Unlike the 2008 food crisis, 2020 has not seen global food shortages nor severe export restrictions. Yet high dependence on cereal imports still threatens food security in some countries—particularly in Northern, Southern and West Africa—especially as food index prices have risen. Though the World Trade Organization (WTO) has limited capacity to discourage export restrictions, IFPRI Senior Research Fellow Joseph Glauber explained, it can maintain a transparent information system, and this role communicating export restrictions and global food availability plays a role in calming panic that could incite greater trade protectionism.
ReNAPRI, in partnership with the University of Washington, has been reviewing African policy responses to the pandemic, aiming to provide guidance to countries. Policies must “work for smallholders,” Nalunga said, and they don’t always do that. For example, to address urban food insecurity during the pandemic, Uganda bought food from middlemen, who profited from increased sales, she noted, “but small-scale producers never benefited from the government purchase of food.” Similarly, an online e-voucher food system excluded most small-scale producers.
An questioner from the online audience asked whether import substitution and country-level food self-sufficiency could help Africa cope with trade shocks and increase local resilience. “As with any type of specialization, too much [agricultural] specialization makes one more exposed to risk,” IFPRI’s Laborde said.
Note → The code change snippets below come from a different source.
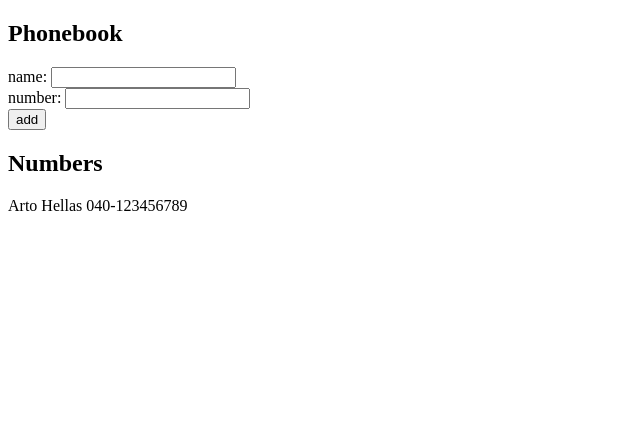
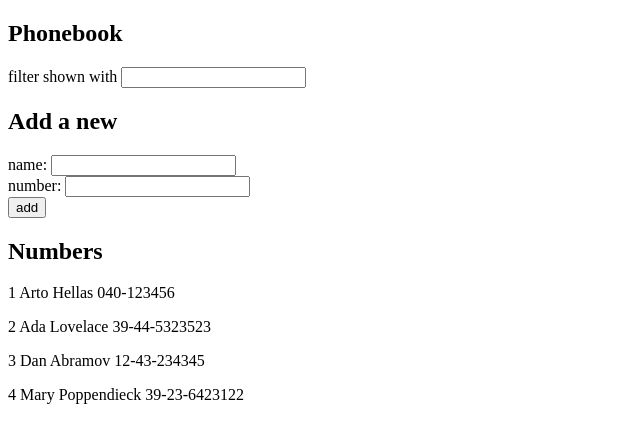
Before and after one commit to duartqx/helsinki, a React (Vite) app in the folder fullstack/part2/phonebook/: page / in a window 1280 px wide. Shown: the top 442 px of the page, without its empty margins (0-640 px from the left). Built offline with nearby package versions, Linux system fonts and the light colour scheme.

Commit message:
fullstack part2 2.9

```diff
--- a/fullstack/part2/phonebook/src/App.jsx
+++ b/fullstack/part2/phonebook/src/App.jsx
@@ -1,10 +1,56 @@
 import { useState } from "react";
 import React from "react";
 
+/**
+ * @typedef {Object} Person
+ * @property {string} name
+ * @property {string} number
+ * @property {number} id
+ **/
+
 const App = () => {
-  const [persons, setPersons] = useState([{ name: "Arto Hellas", phone: "040-123456789" }]);
+  const [persons, setPersons] = useState([
+    {
+      name: "Arto Hellas",
+      number: "040-123456",
+      id: 1,
+    },
+    {
+      name: "Ada Lovelace",
+      number: "39-44-5323523",
+      id: 2,
+    },
+    {
+      name: "Dan Abramov",
+      number: "12-43-234345",
+      id: 3,
+    },
+    {
+      name: "Mary Poppendieck",
+      number: "39-23-6423122",
+      id: 4,
+    },
+  ]);
   const [newName, setNewName] = useState("");
   const [newPhone, setNewPhone] = useState("");
+  const [filter, setFilter] = useState("");
+
+  /** @returns {number} */
+  const getNextId = () => (persons[persons.length - 1]?.id || 0) + 1
+
+  /** @returns {Person[]} */
+  const getPersons = () => {
+    return filter
+      ? persons.filter((p) =>
+          p.name.toLowerCase().includes(filter.toLowerCase()),
+        )
+      : persons;
+  };
+
+  /** @param {React.ChangeEvent<HTMLInputElement>} e */
+  const handleFilterChange = (e) => {
+    setFilter(e.target.value);
+  };
 
   /** @param {React.ChangeEvent<HTMLInputElement>} e */
   const handleNewName = (e) => {
@@ -21,39 +67,56 @@ const App = () => {
     e.preventDefault();
 
     if (!newName) {
-      alert("You need to specify a name!")
-      return
+      alert("You need to specify a name!");
+      return;
     }
 
     if (!newPhone) {
-      alert("You need to specify a phone!")
-      return
+      alert("You need to specify a phone!");
+      return;
     }
 
     if (persons.filter((p) => p.name === newName).length) {
-      alert(`${newName} is already added to phonebook!`)
-      return
+      alert(`${newName} is already added to phonebook!`);
+      return;
     }
-    setPersons(persons.concat({ name: newName, phone: newPhone }));
+    setPersons(
+      persons.concat({
+        name: newName,
+        number: newPhone,
+        id: getNextId(),
+      }),
+    );
     setNewName("");
+    setNewPhone("");
   };
 
   return (
     <div>
       <h2>Phonebook</h2>
+      <div>
+        filter shown with{" "}
+        <input type="text" onChange={handleFilterChange} value={filter} />
+      </div>
+      <h2>Add a new</h2>
       <form onSubmit={handleForm}>
         <div>
           name: <input type="text" value={newName} onChange={handleNewName} />
         </div>
         <div>
-          number: <input type="text" value={newPhone} onChange={handleNewPhone} />
+          number:{" "}
+          <input type="text" value={newPhone} onChange={handleNewPhone} />
         </div>
         <div>
           <button type="submit">add</button>
         </div>
       </form>
       <h2>Numbers</h2>
-      {persons.map((p) => <p>{p.name} {p.phone}</p>)}
+      {getPersons().map((p) => (
+        <p>
+          {p.id} {p.name} {p.number}
+        </p>
+      ))}
     </div>
   );
 };
```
Other the other hand, regional and global trade connectivity can reduce risk. “Buying food on the global market has been challenging for some countries due to COVID-19, but being self-sufficient will not save you if [your crops] are eaten by locusts,” he said.
Nalunga urged policy makers to undertake extensive coordinated planning in order to maximize the benefits of import substitution and build added value into regional supply chains. “Global price fluctuation of Africa’s raw commodity exports is one of our biggest challenges,” she said. Local jobs that add value to African goods help stabilize incomes by minimizing exposure to global volatility. “But you’re not going to import substitute everything,” Nalunga said. Specialization taps into the comparative advantages of regional agroecological zones, capital or labor specialties. Some countries cannot produce certain foods in environmentally or economically sustainable ways, so it is a question of how governments manage food security and food production risks—regionally and globally pooling, defining and coordinating those risks.
In closing remarks, IFPRI Director General Johan Swinnen said that policy responses to COVID-19 should not supplant longstanding policy recommendations like reducing trade distortions and market inefficiencies, and increasing agricultural investment, education and market access for smallholders. African food and agricultural trade present a promising opportunity to build back better from the pandemic, he said, if governments can mobilize to coordinate effective and equitable trade flows.
Julie Kurtz is a Research Analyst with IFPRI’s Markets, Trade, and Institutions Division.